Many studies have used pharmacokinetic compartment models for skin to predict or analyze dermal absorption of chemicals. Comparing these models is difficult because the relationships between rate constants and the physicochemical parameters were not always defined clearly, simplifying assumptions built into models sometimes were not stated, and which skin layers were included often were not specified. In this paper we review and compare published one- and two-compartment models for which rate constants were expressed in terms of the physicochemical and physical properties of the skin i. Nine one-compartment and two two-compartment models are presented with a consistent nomenclature and clearly defined assumptions.

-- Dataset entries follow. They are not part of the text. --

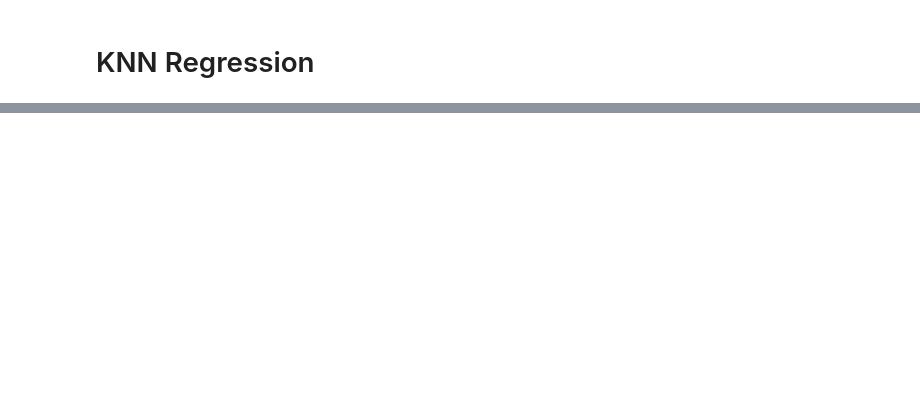
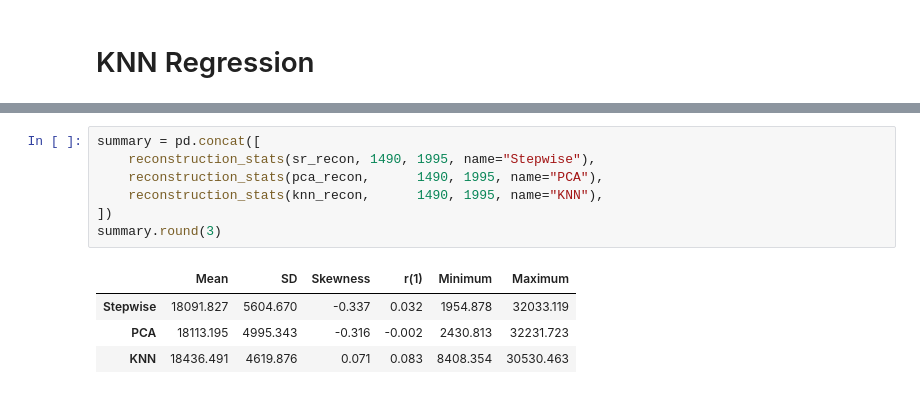
Before and after one commit to Kalharap/py-recon, a Jupyter notebook: example.ipynb, the cells around one changed output, grey strips where cells are left out. Drawn from its saved outputs; the diff is of its cells as text; blank space fills up the shorter version.

Commit message:
added stats

```diff
--- a/example.ipynb
+++ b/example.ipynb
@@ -106,0 +118,12 @@ plot_full_reconstruction(recon, 1490, 1995, ylabel='Streamflow (MAF)',xlabel='Ye
+# %%
+summary = pd.concat([
+    reconstruction_stats(sr_recon, 1490, 1995, name="Stepwise"),
+    reconstruction_stats(pca_recon,      1490, 1995, name="PCA"),
+    reconstruction_stats(knn_recon,      1490, 1995, name="KNN"),
+])
+summary.round(3)
+# %% [output]
+|  | Mean | SD | Skewness | r(1) | Minimum | Maximum |
+| Stepwise | 18091.827 | 5604.670 | -0.337 | 0.032 | 1954.878 | 32033.119 |
+| PCA | 18113.195 | 4995.343 | -0.316 | -0.002 | 2430.813 | 32231.723 |
+| KNN | 18436.491 | 4619.876 | 0.071 | 0.083 | 8408.354 | 30530.463 |
```
Also changed, not shown: parts of 9 cells of this notebook.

Dermal penetration studies are conducted to determine how much of a chemical penetrates the skin, and thereby whether it has the potential to be absorbed into the systemic circulation. Dermal penetration is considered to occur by passive diffusion; however, biotransformation of the test substance within the deeper viable regions of the skin metabolism prior to systemic absorption can occur OECD, a. It may provide an indication that the substance penetrates the skin if it produces systemic toxicity, but the amount of chemical absorbed is not quantified by dermal toxicity testing. One of the primary roles of the skin is to act as a barrier to protect humans from substances contacted in the environment. Permeation of a substance through the skin depends upon a number of factors, including: the formulation or vehicle in which it is presented to the skin; physicochemical properties of the test substance such as lipophilicity fat solubility , molecular weight, charge, and concentration of the test substance; and area and duration of exposure.